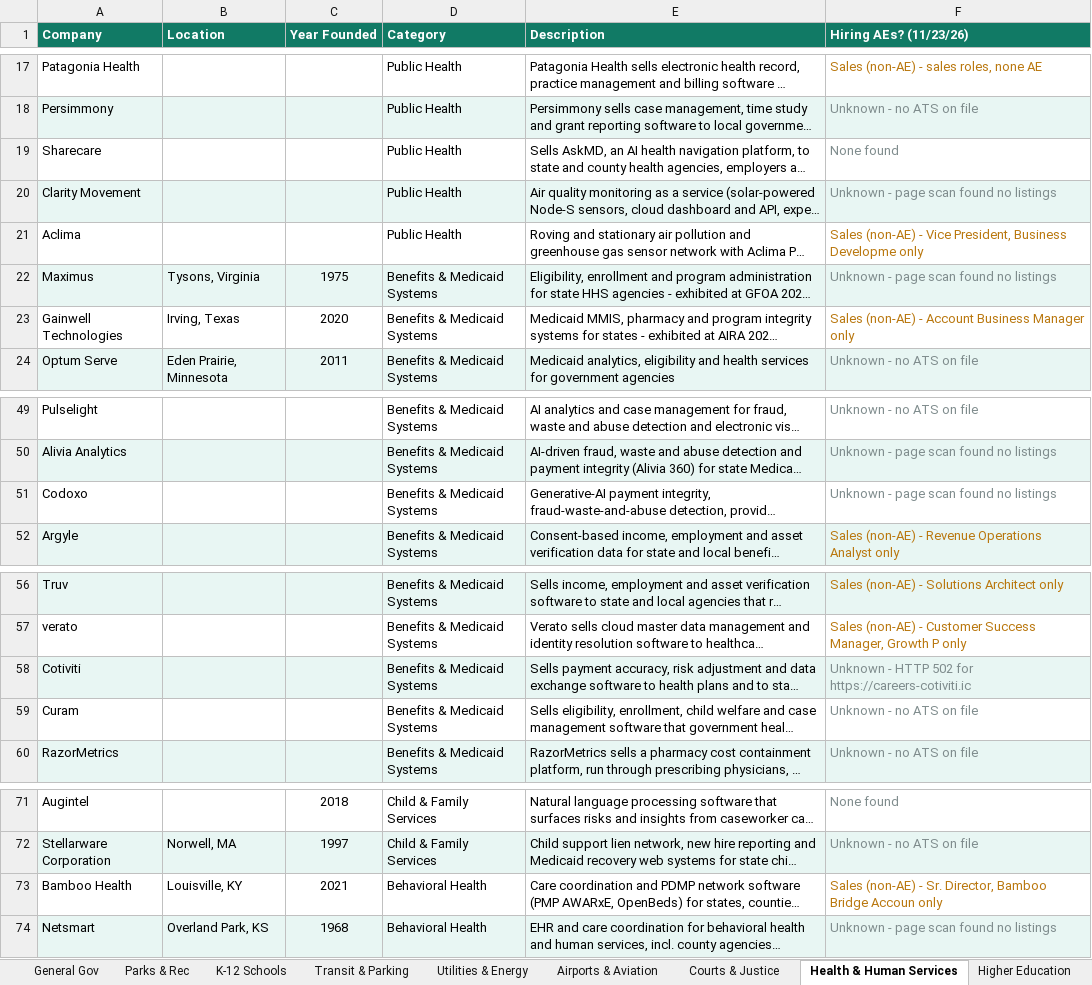
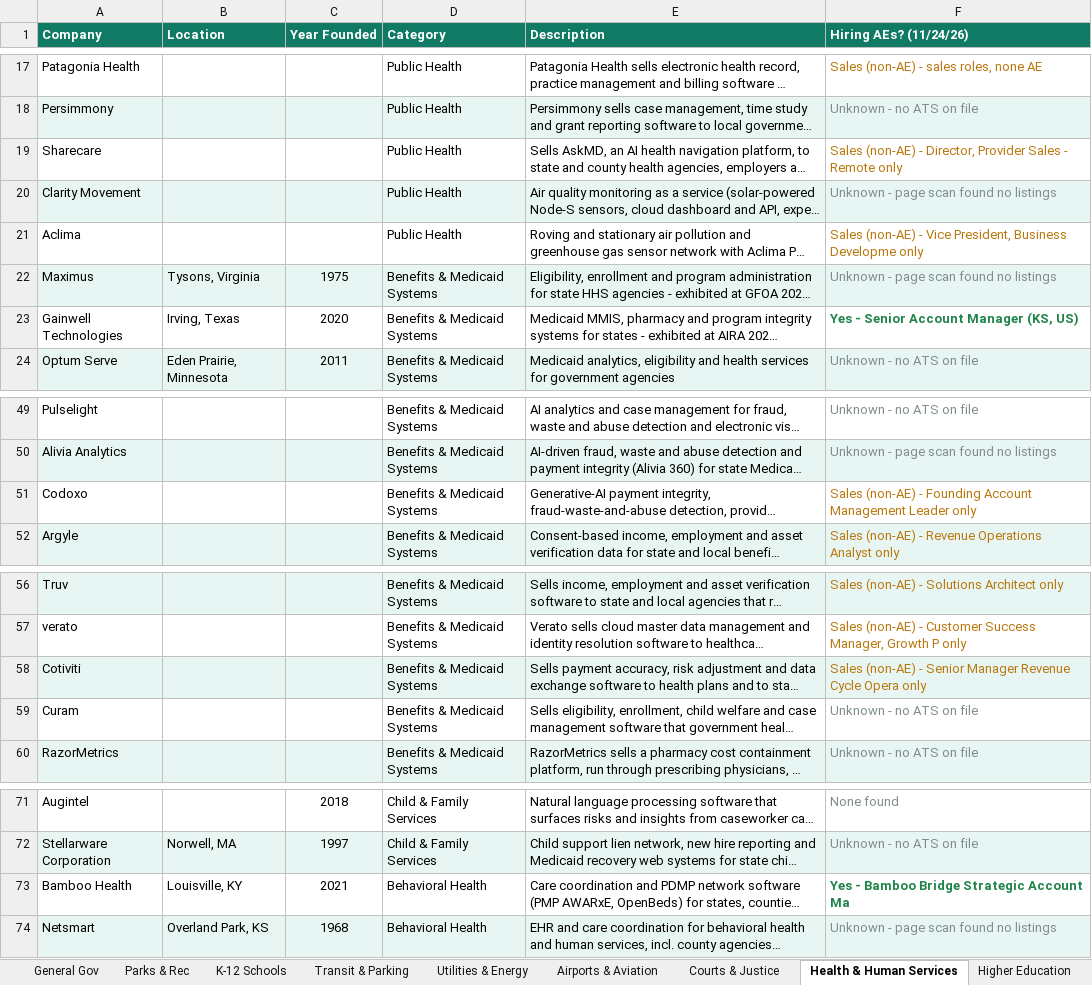
Before and after one commit to westjw/govtech-dock, an Excel workbook: exports/GovTech_Company_Tracker.xlsx, sheet Health & Human Services, drawn as a sheet; only a part is shown, gaps mark what is left out; long unchanged cells end in …; values as stored, in another font and other column widths than the file's, no borders; the diff names each change by its address in the sheet, - before the commit and + after, or states it on an @@ line.

```diff
--- a/exports/GovTech_Company_Tracker.xlsx (sheet Health & Human Services)
+++ b/exports/GovTech_Company_Tracker.xlsx (sheet Health & Human Services)
-F1: Hiring AEs? (11/23/26)
+F1: Hiring AEs? (11/24/26)
-F19 (Hiring AEs? (11/24/26)): None found
+F19 (Hiring AEs? (11/24/26)): Sales (non-AE) - Director, Provider Sales - Remote only
-F19 text colour: #7F8C8D
+F19 text colour: #B9770E
-F23 (Hiring AEs? (11/24/26)): Sales (non-AE) - Account Business Manager only
+F23 (Hiring AEs? (11/24/26)): Yes - Senior Account Manager (KS, US)
@@ F23 bold: off → on, text colour: #B9770E → #1E8449 @@
-F51 (Hiring AEs? (11/24/26)): Unknown - page scan found no listings
+F51 (Hiring AEs? (11/24/26)): Sales (non-AE) - Founding Account Management Leader only
-F51 text colour: #7F8C8D
+F51 text colour: #B9770E
-F58 (Hiring AEs? (11/24/26)): Unknown - HTTP 502 for https://careers-cotiviti.ic
+F58 (Hiring AEs? (11/24/26)): Sales (non-AE) - Senior Manager Revenue Cycle Opera only
-F58 text colour: #7F8C8D
+F58 text colour: #B9770E
-F73 (Hiring AEs? (11/24/26)): Sales (non-AE) - Sr. Director, Bamboo Bridge Accoun only
+F73 (Hiring AEs? (11/24/26)): Yes - Bamboo Bridge Strategic Account Ma
@@ F73 bold: off → on, text colour: #B9770E → #1E8449 @@
```
Also changed, not shown: sheet General Gov, sheet Public Safety, sheet K-12 Schools, sheet Utilities & Energy, sheet Public Works, sheet Higher Education, 5 more sheets.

-- WORK TO COMPLETE --
Output each entry shown above exactly as it stands, with all pictures removed.

-- EXERCISE RESULT --
Before and after one commit to westjw/govtech-dock, an Excel workbook: exports/GovTech_Company_Tracker.xlsx, sheet Health & Human Services, drawn as a sheet; only a part is shown, gaps mark what is left out; long unchanged cells end in …; values as stored, in another font and other column widths than the file's, no borders; the diff names each change by its address in the sheet, - before the commit and + after, or states it on an @@ line.

```diff
--- a/exports/GovTech_Company_Tracker.xlsx (sheet Health & Human Services)
+++ b/exports/GovTech_Company_Tracker.xlsx (sheet Health & Human Services)
-F1: Hiring AEs? (11/23/26)
+F1: Hiring AEs? (11/24/26)
-F19 (Hiring AEs? (11/24/26)): None found
+F19 (Hiring AEs? (11/24/26)): Sales (non-AE) - Director, Provider Sales - Remote only
-F19 text colour: #7F8C8D
+F19 text colour: #B9770E
-F23 (Hiring AEs? (11/24/26)): Sales (non-AE) - Account Business Manager only
+F23 (Hiring AEs? (11/24/26)): Yes - Senior Account Manager (KS, US)
@@ F23 bold: off → on, text colour: #B9770E → #1E8449 @@
-F51 (Hiring AEs? (11/24/26)): Unknown - page scan found no listings
+F51 (Hiring AEs? (11/24/26)): Sales (non-AE) - Founding Account Management Leader only
-F51 text colour: #7F8C8D
+F51 text colour: #B9770E
-F58 (Hiring AEs? (11/24/26)): Unknown - HTTP 502 for https://careers-cotiviti.ic
+F58 (Hiring AEs? (11/24/26)): Sales (non-AE) - Senior Manager Revenue Cycle Opera only
-F58 text colour: #7F8C8D
+F58 text colour: #B9770E
-F73 (Hiring AEs? (11/24/26)): Sales (non-AE) - Sr. Director, Bamboo Bridge Accoun only
+F73 (Hiring AEs? (11/24/26)): Yes - Bamboo Bridge Strategic Account Ma
@@ F73 bold: off → on, text colour: #B9770E → #1E8449 @@
```
Also changed, not shown: sheet General Gov, sheet Public Safety, sheet K-12 Schools, sheet Utilities & Energy, sheet Public Works, sheet Higher Education, 5 more sheets.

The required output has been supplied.